Who would have thought that moving to Germany during a pandemic would be so hard? I mean, besides every single person who is crazy enough to even consider doing such a thing…
As expected, a lot of unexpected issues came up during my move to Germany, including getting an email 5 days before my flight telling me to cancel EVERYTHING. But I am happy to say that I finally arrived on July 7th, despite obstacles that were really pushing against me. Now I have been here for two weeks, I am officially out of quarantine, and ready to take on the mile long list of things I have to do in order for me to stay here.
About a month before I flew out to Germany, I purchased my plane ticket on the advice of a contracted company who was helping me with my move. They told me that I was already pre-approved for my work visa and that restrictions would allow me to travel after July 1st. Two weeks before that flight, my original non-stop flight was cancelled (which was *easily* fixed by a 1.5 hour hold on with the airline) and then I found out that my dog, Tycho, would not be able to go fly with me because of COVID-related pet travel restrictions (not *easily* fixable). After going through that, I emailed the contracting company, asking them if I was still okay to go and mentioned that I didn’t want any more surprises before I left. They assured me that everything was okay, but then I got the email from them, 5 days before my flight, saying that I would not be able to get into the country and that I should cancel everything. The flight, the temporary housing, the car…everything.

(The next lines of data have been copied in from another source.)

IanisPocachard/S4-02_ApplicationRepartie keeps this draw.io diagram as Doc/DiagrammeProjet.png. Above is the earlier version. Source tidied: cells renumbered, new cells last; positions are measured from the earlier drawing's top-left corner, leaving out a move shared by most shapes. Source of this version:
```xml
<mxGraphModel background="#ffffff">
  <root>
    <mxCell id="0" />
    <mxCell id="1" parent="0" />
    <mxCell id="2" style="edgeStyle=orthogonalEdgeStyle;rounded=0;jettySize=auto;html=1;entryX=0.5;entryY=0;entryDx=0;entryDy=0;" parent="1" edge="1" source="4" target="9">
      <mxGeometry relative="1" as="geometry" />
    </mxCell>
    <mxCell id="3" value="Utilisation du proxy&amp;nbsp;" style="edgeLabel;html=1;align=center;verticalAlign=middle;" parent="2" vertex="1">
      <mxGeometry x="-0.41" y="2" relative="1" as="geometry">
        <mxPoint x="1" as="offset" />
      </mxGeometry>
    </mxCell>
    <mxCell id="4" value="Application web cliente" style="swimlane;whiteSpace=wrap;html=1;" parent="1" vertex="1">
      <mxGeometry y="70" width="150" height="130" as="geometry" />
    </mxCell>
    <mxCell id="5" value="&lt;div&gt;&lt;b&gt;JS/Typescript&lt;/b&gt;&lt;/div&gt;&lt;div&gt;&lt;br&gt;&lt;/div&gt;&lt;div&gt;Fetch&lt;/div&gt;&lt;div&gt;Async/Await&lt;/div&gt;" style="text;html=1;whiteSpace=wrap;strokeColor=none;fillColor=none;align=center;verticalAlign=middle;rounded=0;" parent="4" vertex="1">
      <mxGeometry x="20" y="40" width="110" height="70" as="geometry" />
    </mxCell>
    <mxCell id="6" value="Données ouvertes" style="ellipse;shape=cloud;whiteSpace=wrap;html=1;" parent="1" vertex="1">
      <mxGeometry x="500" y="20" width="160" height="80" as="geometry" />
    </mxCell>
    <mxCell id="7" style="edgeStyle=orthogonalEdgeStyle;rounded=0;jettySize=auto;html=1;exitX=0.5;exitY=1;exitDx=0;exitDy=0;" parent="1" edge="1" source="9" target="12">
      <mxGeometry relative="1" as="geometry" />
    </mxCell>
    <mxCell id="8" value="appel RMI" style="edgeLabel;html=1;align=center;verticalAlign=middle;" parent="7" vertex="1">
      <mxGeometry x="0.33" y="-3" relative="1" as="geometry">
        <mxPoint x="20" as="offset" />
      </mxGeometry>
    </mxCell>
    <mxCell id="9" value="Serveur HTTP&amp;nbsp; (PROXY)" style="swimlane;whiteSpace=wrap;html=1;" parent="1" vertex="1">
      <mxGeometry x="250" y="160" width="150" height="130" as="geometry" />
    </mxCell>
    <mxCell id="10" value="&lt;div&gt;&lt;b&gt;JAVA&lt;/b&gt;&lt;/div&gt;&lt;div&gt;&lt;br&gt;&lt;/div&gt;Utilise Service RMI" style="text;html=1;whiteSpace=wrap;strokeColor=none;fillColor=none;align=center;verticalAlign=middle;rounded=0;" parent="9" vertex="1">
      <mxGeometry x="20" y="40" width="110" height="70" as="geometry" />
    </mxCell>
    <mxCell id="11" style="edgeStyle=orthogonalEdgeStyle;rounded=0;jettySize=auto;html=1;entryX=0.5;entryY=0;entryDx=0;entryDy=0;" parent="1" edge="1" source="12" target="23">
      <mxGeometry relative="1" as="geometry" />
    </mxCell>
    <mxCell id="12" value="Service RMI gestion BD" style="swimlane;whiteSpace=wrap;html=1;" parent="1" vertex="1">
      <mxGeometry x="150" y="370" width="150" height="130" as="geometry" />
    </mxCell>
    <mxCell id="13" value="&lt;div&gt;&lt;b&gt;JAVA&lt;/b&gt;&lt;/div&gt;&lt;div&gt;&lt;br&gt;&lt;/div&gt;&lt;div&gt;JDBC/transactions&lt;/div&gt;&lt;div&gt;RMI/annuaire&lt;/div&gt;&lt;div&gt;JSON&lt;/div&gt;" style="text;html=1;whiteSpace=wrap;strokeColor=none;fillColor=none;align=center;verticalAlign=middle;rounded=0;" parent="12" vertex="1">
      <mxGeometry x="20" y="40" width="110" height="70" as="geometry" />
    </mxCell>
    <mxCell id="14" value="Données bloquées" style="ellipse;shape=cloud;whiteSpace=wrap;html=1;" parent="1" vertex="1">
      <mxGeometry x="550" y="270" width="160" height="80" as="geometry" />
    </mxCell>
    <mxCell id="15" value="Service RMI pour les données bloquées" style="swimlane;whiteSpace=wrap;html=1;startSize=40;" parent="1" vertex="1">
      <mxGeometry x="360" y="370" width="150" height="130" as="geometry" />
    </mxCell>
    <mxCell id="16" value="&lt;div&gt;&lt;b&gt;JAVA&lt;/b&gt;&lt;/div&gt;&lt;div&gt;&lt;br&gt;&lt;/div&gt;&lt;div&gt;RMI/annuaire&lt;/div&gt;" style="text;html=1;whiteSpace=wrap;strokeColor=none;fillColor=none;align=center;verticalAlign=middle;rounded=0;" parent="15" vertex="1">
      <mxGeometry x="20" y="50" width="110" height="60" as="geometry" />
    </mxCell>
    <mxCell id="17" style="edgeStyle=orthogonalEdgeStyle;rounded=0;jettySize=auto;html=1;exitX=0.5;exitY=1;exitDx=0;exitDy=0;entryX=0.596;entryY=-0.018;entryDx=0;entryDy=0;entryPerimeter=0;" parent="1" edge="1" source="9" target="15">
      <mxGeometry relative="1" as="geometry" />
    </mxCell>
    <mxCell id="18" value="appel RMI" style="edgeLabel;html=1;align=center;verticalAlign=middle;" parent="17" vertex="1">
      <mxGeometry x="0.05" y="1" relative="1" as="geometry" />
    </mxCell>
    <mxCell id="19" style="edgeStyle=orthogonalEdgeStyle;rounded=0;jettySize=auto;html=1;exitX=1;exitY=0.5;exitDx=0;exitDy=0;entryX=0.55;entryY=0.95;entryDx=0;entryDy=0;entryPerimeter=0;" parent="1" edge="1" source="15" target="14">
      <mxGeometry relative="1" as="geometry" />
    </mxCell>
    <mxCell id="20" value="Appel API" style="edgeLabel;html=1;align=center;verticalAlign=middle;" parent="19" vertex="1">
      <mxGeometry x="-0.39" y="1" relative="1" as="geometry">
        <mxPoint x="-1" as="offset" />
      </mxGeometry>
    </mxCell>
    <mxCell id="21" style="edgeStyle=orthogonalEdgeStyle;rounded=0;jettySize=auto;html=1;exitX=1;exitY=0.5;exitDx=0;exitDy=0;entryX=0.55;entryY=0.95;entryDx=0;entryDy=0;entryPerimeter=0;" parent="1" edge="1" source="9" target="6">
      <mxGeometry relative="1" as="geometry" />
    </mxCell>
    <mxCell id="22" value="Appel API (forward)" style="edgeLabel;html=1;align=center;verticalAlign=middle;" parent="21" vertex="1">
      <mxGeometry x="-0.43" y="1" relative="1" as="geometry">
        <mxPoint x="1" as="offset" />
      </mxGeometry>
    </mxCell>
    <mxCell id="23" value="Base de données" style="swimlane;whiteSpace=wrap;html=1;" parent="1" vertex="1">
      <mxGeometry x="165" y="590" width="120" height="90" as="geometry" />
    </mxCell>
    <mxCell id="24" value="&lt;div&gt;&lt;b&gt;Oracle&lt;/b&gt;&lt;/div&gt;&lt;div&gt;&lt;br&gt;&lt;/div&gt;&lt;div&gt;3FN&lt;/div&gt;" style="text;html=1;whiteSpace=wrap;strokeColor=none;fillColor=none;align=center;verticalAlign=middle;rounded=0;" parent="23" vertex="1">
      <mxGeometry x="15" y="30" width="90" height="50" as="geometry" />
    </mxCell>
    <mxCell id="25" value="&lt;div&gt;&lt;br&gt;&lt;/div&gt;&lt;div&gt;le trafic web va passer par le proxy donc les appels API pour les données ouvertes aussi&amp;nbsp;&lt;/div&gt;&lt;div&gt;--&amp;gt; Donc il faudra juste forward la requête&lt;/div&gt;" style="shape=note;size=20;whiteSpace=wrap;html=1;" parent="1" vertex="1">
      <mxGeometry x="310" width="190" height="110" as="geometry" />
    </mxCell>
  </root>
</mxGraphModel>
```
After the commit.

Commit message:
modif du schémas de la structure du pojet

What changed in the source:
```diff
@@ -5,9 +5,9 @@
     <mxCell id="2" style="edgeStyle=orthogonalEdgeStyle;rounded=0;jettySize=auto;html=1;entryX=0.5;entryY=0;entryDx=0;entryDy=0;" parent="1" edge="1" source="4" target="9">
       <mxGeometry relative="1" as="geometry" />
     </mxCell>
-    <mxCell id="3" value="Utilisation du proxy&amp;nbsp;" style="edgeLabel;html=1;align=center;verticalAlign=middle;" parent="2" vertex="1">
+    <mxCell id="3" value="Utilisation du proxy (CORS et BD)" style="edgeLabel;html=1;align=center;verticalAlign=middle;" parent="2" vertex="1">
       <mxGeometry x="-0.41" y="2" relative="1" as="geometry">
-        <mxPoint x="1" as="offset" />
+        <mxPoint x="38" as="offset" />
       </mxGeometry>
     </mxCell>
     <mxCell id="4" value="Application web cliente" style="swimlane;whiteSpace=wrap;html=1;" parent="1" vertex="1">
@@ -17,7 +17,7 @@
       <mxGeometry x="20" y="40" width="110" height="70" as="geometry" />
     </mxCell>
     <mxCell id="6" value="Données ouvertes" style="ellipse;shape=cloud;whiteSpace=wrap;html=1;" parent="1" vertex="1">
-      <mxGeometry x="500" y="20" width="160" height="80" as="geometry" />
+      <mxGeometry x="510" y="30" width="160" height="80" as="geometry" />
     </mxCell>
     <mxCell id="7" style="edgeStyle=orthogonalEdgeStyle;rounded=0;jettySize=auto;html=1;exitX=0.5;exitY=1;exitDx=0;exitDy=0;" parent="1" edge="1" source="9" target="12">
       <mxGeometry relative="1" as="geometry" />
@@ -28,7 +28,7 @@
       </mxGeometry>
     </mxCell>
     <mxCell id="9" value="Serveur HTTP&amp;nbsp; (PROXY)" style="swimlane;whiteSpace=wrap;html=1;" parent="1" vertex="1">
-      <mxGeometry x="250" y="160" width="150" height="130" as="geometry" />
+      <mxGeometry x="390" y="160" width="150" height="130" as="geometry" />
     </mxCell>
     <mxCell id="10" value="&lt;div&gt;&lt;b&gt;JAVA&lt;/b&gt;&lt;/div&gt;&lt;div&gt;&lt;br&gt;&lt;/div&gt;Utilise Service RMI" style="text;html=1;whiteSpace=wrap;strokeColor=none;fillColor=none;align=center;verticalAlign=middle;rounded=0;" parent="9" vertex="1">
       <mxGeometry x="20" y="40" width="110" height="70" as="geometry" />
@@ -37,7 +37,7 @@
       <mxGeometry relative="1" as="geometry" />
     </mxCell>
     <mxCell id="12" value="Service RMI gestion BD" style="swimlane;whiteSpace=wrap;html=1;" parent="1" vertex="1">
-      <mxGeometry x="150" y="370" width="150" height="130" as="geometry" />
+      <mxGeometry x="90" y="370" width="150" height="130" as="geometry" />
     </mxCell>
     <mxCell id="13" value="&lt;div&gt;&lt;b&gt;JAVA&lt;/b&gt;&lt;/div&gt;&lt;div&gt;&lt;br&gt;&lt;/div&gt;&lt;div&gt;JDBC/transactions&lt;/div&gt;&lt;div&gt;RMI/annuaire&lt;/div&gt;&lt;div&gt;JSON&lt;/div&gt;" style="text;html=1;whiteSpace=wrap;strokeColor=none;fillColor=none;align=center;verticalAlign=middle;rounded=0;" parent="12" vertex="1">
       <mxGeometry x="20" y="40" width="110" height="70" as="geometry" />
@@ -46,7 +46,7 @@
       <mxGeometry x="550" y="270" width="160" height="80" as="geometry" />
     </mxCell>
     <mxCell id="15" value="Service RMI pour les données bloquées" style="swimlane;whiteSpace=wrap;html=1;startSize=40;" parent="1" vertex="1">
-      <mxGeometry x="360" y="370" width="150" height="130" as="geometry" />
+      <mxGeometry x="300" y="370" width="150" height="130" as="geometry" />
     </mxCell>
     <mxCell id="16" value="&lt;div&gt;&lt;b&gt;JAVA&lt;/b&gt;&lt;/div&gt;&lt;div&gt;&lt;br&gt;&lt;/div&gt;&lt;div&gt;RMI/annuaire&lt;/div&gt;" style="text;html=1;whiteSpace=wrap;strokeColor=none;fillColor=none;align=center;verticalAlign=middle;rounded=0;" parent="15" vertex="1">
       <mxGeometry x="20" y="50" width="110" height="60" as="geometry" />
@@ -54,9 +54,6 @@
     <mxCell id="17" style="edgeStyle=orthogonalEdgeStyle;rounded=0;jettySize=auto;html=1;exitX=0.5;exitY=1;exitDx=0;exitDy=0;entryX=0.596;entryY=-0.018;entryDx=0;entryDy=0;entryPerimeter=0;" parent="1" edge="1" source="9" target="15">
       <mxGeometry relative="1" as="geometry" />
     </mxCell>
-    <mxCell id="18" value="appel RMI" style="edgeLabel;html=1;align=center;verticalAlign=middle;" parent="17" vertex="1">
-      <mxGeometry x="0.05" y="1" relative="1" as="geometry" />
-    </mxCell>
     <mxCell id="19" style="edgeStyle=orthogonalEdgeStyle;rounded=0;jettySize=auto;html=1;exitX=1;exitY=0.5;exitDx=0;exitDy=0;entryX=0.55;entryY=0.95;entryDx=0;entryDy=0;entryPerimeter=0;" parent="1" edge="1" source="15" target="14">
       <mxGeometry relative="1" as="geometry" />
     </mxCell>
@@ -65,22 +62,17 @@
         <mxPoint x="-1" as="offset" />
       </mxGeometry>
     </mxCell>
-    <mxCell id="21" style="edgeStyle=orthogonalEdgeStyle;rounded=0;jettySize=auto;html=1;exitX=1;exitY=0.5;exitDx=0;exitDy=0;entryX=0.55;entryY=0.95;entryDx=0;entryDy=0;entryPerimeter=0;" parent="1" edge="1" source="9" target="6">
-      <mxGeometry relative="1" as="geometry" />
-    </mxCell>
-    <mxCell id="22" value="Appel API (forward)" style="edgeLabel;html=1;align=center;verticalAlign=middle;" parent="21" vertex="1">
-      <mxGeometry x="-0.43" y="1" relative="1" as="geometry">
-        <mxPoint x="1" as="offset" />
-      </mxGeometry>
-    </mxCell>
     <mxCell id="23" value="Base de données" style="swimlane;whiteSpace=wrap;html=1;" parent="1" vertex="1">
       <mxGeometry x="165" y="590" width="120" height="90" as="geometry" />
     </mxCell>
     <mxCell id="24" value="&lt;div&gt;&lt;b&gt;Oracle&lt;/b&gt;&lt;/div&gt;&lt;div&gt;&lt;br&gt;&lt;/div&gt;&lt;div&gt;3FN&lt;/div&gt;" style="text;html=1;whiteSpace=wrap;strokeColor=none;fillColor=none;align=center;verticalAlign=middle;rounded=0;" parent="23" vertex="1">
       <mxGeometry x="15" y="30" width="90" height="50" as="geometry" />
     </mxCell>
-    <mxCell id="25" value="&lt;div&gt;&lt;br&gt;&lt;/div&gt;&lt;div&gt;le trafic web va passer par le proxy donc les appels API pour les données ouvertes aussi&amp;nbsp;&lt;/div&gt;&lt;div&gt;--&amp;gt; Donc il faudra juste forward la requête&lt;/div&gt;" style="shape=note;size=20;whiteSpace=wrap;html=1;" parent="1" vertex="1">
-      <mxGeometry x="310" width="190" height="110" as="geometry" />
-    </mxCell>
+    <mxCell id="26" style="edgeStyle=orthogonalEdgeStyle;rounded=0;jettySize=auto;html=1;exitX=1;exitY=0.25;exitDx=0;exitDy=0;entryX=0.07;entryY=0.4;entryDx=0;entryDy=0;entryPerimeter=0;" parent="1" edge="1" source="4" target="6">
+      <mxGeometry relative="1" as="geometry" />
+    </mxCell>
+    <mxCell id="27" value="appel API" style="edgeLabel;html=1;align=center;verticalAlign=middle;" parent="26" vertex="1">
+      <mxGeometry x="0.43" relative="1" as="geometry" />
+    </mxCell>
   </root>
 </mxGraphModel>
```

I was so upset! Moving to a new country can have an emotional toll on you. I had spent a majority of the last few weeks saying goodbye to friends and family, only to be told this news in the final days. About four hours later, with some coffee and light shopping in between to cheer me up, I was ready to fight. It just seemed crazy to me that I, an essential worker who was already pre-approved for a work visa, couldn’t get into the country. So I spent the rest of the evening doing research and then woke up early to call every German embassy in the US until I could get someone on the phone.
Finally, someone at the New York embassy called me back. We spoke for 5 minutes and she was already able to tell me that I had all the documents I needed. So I called the contracting company that was helping me and basically proclaimed, “Ready or not, I am coming!”
It was a risk, but I really didn’t have anything to lose. I went to the airport, showed them my pre-approved work visa, along with a letter that I asked my company to write explaining that I was an essential employee, and no one asked me question beyond that.
Looking back on it, it made sense. I wasn’t a tourist, I already had a job, I just wanted to start the next chapter of my life. Thankfully, the airport and border patrol agreed and it went smoothly.
When I left for the airport that morning, I was thinking that it was about a 30% chance that they would reject me. So when I actually arrived, I was kind of shocked. I prepared for the worst and my adrenaline was so high that I didn’t sleep a wink on the plane. Which then lead to me having the worst week of jet lag.
I guess my life lesson from this is to listen to your gut sometimes. It ended up paying off for me and, if I didn’t do it, I would have been stuck in the states for another 2 or so months.
Since I left from Colorado, a less riskful state, my quarantine allowed me to travel for essential things and walk/hangout outside. So I have spent some time at the Isar, a few bier gardens, and bike rides around the Starnberger See.
All that is left for me to do is get my work visa, find a permanent place to live, get a car, get a German bank account…oh yeah, and learn German. Easy right?
Like it? Pin it?
Any interesting parts about moving to Germany that you would like me to answer? Leave them in the comments below!